■ RECORD EXCERPTS ■
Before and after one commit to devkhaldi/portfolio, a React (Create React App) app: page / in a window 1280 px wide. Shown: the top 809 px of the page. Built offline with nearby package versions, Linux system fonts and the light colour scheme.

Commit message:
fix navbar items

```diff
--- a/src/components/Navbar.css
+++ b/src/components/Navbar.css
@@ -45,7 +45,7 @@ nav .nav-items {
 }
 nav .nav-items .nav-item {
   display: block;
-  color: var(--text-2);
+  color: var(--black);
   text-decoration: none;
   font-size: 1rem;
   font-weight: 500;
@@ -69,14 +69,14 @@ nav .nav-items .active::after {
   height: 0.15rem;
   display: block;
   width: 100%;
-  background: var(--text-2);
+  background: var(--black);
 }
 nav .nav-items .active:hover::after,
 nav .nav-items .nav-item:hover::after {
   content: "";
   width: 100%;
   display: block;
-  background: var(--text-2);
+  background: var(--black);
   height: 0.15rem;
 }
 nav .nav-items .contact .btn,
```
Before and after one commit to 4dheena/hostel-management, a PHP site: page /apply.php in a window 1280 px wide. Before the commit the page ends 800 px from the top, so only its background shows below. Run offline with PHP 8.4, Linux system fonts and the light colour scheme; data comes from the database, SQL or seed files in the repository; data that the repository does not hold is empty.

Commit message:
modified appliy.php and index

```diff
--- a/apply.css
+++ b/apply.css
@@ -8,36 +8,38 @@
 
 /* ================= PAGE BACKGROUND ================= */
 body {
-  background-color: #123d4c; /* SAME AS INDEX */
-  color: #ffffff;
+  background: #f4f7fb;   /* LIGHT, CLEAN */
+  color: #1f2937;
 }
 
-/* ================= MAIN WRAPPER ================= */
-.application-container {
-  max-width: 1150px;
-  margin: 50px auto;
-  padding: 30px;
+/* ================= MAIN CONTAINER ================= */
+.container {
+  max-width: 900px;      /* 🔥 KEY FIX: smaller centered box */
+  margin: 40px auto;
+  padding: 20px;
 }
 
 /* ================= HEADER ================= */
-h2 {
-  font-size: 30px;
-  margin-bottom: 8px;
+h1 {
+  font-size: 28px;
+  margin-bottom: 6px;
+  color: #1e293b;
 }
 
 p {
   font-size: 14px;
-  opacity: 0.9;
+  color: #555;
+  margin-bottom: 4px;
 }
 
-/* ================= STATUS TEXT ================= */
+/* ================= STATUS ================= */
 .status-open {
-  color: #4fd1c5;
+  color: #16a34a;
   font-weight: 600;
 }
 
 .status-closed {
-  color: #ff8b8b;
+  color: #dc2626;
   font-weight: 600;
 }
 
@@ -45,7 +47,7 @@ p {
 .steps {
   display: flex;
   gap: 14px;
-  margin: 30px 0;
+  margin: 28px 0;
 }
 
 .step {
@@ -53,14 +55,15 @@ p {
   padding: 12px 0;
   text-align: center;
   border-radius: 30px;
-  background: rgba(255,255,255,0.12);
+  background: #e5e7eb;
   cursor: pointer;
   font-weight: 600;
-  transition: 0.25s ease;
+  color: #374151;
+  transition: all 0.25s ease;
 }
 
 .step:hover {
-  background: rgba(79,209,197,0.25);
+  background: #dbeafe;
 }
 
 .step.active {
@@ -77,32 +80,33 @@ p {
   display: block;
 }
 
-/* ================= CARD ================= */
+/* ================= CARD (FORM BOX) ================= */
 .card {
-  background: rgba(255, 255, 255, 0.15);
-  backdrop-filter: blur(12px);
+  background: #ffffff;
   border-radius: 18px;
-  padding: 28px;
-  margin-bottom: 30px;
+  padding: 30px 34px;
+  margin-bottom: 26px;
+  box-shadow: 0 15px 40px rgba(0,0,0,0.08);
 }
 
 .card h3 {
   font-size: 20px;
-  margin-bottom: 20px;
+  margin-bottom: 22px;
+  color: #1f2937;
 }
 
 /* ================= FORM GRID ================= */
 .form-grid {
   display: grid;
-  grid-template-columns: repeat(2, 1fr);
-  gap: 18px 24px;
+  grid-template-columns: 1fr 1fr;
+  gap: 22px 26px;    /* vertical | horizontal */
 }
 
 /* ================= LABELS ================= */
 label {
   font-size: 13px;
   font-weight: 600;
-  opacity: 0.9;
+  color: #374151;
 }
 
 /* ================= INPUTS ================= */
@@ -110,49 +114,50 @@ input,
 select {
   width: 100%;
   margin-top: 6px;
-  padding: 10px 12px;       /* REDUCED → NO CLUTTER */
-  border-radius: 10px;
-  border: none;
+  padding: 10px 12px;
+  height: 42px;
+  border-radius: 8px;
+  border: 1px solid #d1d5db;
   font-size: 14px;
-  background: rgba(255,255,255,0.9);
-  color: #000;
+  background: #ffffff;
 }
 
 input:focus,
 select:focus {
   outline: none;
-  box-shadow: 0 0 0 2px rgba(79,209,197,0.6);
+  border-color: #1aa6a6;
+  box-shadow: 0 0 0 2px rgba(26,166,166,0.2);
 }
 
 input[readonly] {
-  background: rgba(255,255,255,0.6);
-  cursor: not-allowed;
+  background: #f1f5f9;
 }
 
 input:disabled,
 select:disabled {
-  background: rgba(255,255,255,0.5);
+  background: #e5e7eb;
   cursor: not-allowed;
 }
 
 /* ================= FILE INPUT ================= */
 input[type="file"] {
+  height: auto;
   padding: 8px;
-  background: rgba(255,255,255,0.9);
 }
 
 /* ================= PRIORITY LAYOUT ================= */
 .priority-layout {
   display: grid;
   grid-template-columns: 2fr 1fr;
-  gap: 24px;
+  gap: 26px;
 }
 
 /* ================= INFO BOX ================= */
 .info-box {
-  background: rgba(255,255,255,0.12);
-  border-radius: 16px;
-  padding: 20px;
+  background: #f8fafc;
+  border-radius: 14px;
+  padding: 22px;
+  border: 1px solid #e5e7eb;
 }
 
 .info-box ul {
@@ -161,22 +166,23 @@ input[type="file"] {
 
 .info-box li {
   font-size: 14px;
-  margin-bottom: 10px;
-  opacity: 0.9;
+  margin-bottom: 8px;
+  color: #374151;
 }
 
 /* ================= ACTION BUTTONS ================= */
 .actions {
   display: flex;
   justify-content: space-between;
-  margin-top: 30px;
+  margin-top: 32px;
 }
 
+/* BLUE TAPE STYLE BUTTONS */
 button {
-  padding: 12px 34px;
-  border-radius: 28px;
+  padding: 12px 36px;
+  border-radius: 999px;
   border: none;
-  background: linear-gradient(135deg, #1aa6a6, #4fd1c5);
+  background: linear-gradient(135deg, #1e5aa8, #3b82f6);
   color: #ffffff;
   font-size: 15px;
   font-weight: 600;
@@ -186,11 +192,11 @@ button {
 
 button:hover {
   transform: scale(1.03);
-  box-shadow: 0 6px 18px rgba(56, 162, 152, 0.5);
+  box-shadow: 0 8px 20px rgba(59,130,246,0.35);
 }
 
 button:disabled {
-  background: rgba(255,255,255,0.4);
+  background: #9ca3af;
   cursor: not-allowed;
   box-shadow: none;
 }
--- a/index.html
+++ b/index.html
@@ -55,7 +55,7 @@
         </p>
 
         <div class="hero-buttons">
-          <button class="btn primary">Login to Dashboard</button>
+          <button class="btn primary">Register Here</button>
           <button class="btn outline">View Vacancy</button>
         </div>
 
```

■ TASK DESCRIPTION ■
Please repeat the material above word for word.

■ OUTPUT ■
Before and after one commit to devkhaldi/portfolio, a React (Create React App) app: page / in a window 1280 px wide. Shown: the top 809 px of the page. Built offline with nearby package versions, Linux system fonts and the light colour scheme.

Commit message:
fix navbar items

```diff
--- a/src/components/Navbar.css
+++ b/src/components/Navbar.css
@@ -45,7 +45,7 @@ nav .nav-items {
 }
 nav .nav-items .nav-item {
   display: block;
-  color: var(--text-2);
+  color: var(--black);
   text-decoration: none;
   font-size: 1rem;
   font-weight: 500;
@@ -69,14 +69,14 @@ nav .nav-items .active::after {
   height: 0.15rem;
   display: block;
   width: 100%;
-  background: var(--text-2);
+  background: var(--black);
 }
 nav .nav-items .active:hover::after,
 nav .nav-items .nav-item:hover::after {
   content: "";
   width: 100%;
   display: block;
-  background: var(--text-2);
+  background: var(--black);
   height: 0.15rem;
 }
 nav .nav-items .contact .btn,
```
Before and after one commit to 4dheena/hostel-management, a PHP site: page /apply.php in a window 1280 px wide. Before the commit the page ends 800 px from the top, so only its background shows below. Run offline with PHP 8.4, Linux system fonts and the light colour scheme; data comes from the database, SQL or seed files in the repository; data that the repository does not hold is empty.

Commit message:
modified appliy.php and index

```diff
--- a/apply.css
+++ b/apply.css
@@ -8,36 +8,38 @@
 
 /* ================= PAGE BACKGROUND ================= */
 body {
-  background-color: #123d4c; /* SAME AS INDEX */
-  color: #ffffff;
+  background: #f4f7fb;   /* LIGHT, CLEAN */
+  color: #1f2937;
 }
 
-/* ================= MAIN WRAPPER ================= */
-.application-container {
-  max-width: 1150px;
-  margin: 50px auto;
-  padding: 30px;
+/* ================= MAIN CONTAINER ================= */
+.container {
+  max-width: 900px;      /* 🔥 KEY FIX: smaller centered box */
+  margin: 40px auto;
+  padding: 20px;
 }
 
 /* ================= HEADER ================= */
-h2 {
-  font-size: 30px;
-  margin-bottom: 8px;
+h1 {
+  font-size: 28px;
+  margin-bottom: 6px;
+  color: #1e293b;
 }
 
 p {
   font-size: 14px;
-  opacity: 0.9;
+  color: #555;
+  margin-bottom: 4px;
 }
 
-/* ================= STATUS TEXT ================= */
+/* ================= STATUS ================= */
 .status-open {
-  color: #4fd1c5;
+  color: #16a34a;
   font-weight: 600;
 }
 
 .status-closed {
-  color: #ff8b8b;
+  color: #dc2626;
   font-weight: 600;
 }
 
@@ -45,7 +47,7 @@ p {
 .steps {
   display: flex;
   gap: 14px;
-  margin: 30px 0;
+  margin: 28px 0;
 }
 
 .step {
@@ -53,14 +55,15 @@ p {
   padding: 12px 0;
   text-align: center;
   border-radius: 30px;
-  background: rgba(255,255,255,0.12);
+  background: #e5e7eb;
   cursor: pointer;
   font-weight: 600;
-  transition: 0.25s ease;
+  color: #374151;
+  transition: all 0.25s ease;
 }
 
 .step:hover {
-  background: rgba(79,209,197,0.25);
+  background: #dbeafe;
 }
 
 .step.active {
@@ -77,32 +80,33 @@ p {
   display: block;
 }
 
-/* ================= CARD ================= */
+/* ================= CARD (FORM BOX) ================= */
 .card {
-  background: rgba(255, 255, 255, 0.15);
-  backdrop-filter: blur(12px);
+  background: #ffffff;
   border-radius: 18px;
-  padding: 28px;
-  margin-bottom: 30px;
+  padding: 30px 34px;
+  margin-bottom: 26px;
+  box-shadow: 0 15px 40px rgba(0,0,0,0.08);
 }
 
 .card h3 {
   font-size: 20px;
-  margin-bottom: 20px;
+  margin-bottom: 22px;
+  color: #1f2937;
 }
 
 /* ================= FORM GRID ================= */
 .form-grid {
   display: grid;
-  grid-template-columns: repeat(2, 1fr);
-  gap: 18px 24px;
+  grid-template-columns: 1fr 1fr;
+  gap: 22px 26px;    /* vertical | horizontal */
 }
 
 /* ================= LABELS ================= */
 label {
   font-size: 13px;
   font-weight: 600;
-  opacity: 0.9;
+  color: #374151;
 }
 
 /* ================= INPUTS ================= */
@@ -110,49 +114,50 @@ input,
 select {
   width: 100%;
   margin-top: 6px;
-  padding: 10px 12px;       /* REDUCED → NO CLUTTER */
-  border-radius: 10px;
-  border: none;
+  padding: 10px 12px;
+  height: 42px;
+  border-radius: 8px;
+  border: 1px solid #d1d5db;
   font-size: 14px;
-  background: rgba(255,255,255,0.9);
-  color: #000;
+  background: #ffffff;
 }
 
 input:focus,
 select:focus {
   outline: none;
-  box-shadow: 0 0 0 2px rgba(79,209,197,0.6);
+  border-color: #1aa6a6;
+  box-shadow: 0 0 0 2px rgba(26,166,166,0.2);
 }
 
 input[readonly] {
-  background: rgba(255,255,255,0.6);
-  cursor: not-allowed;
+  background: #f1f5f9;
 }
 
 input:disabled,
 select:disabled {
-  background: rgba(255,255,255,0.5);
+  background: #e5e7eb;
   cursor: not-allowed;
 }
 
 /* ================= FILE INPUT ================= */
 input[type="file"] {
+  height: auto;
   padding: 8px;
-  background: rgba(255,255,255,0.9);
 }
 
 /* ================= PRIORITY LAYOUT ================= */
 .priority-layout {
   display: grid;
   grid-template-columns: 2fr 1fr;
-  gap: 24px;
+  gap: 26px;
 }
 
 /* ================= INFO BOX ================= */
 .info-box {
-  background: rgba(255,255,255,0.12);
-  border-radius: 16px;
-  padding: 20px;
+  background: #f8fafc;
+  border-radius: 14px;
+  padding: 22px;
+  border: 1px solid #e5e7eb;
 }
 
 .info-box ul {
@@ -161,22 +166,23 @@ input[type="file"] {
 
 .info-box li {
   font-size: 14px;
-  margin-bottom: 10px;
-  opacity: 0.9;
+  margin-bottom: 8px;
+  color: #374151;
 }
 
 /* ================= ACTION BUTTONS ================= */
 .actions {
   display: flex;
   justify-content: space-between;
-  margin-top: 30px;
+  margin-top: 32px;
 }
 
+/* BLUE TAPE STYLE BUTTONS */
 button {
-  padding: 12px 34px;
-  border-radius: 28px;
+  padding: 12px 36px;
+  border-radius: 999px;
   border: none;
-  background: linear-gradient(135deg, #1aa6a6, #4fd1c5);
+  background: linear-gradient(135deg, #1e5aa8, #3b82f6);
   color: #ffffff;
   font-size: 15px;
   font-weight: 600;
@@ -186,11 +192,11 @@ button {
 
 button:hover {
   transform: scale(1.03);
-  box-shadow: 0 6px 18px rgba(56, 162, 152, 0.5);
+  box-shadow: 0 8px 20px rgba(59,130,246,0.35);
 }
 
 button:disabled {
-  background: rgba(255,255,255,0.4);
+  background: #9ca3af;
   cursor: not-allowed;
   box-shadow: none;
 }
--- a/index.html
+++ b/index.html
@@ -55,7 +55,7 @@
         </p>
 
         <div class="hero-buttons">
-          <button class="btn primary">Login to Dashboard</button>
+          <button class="btn primary">Register Here</button>
           <button class="btn outline">View Vacancy</button>
         </div>
 
```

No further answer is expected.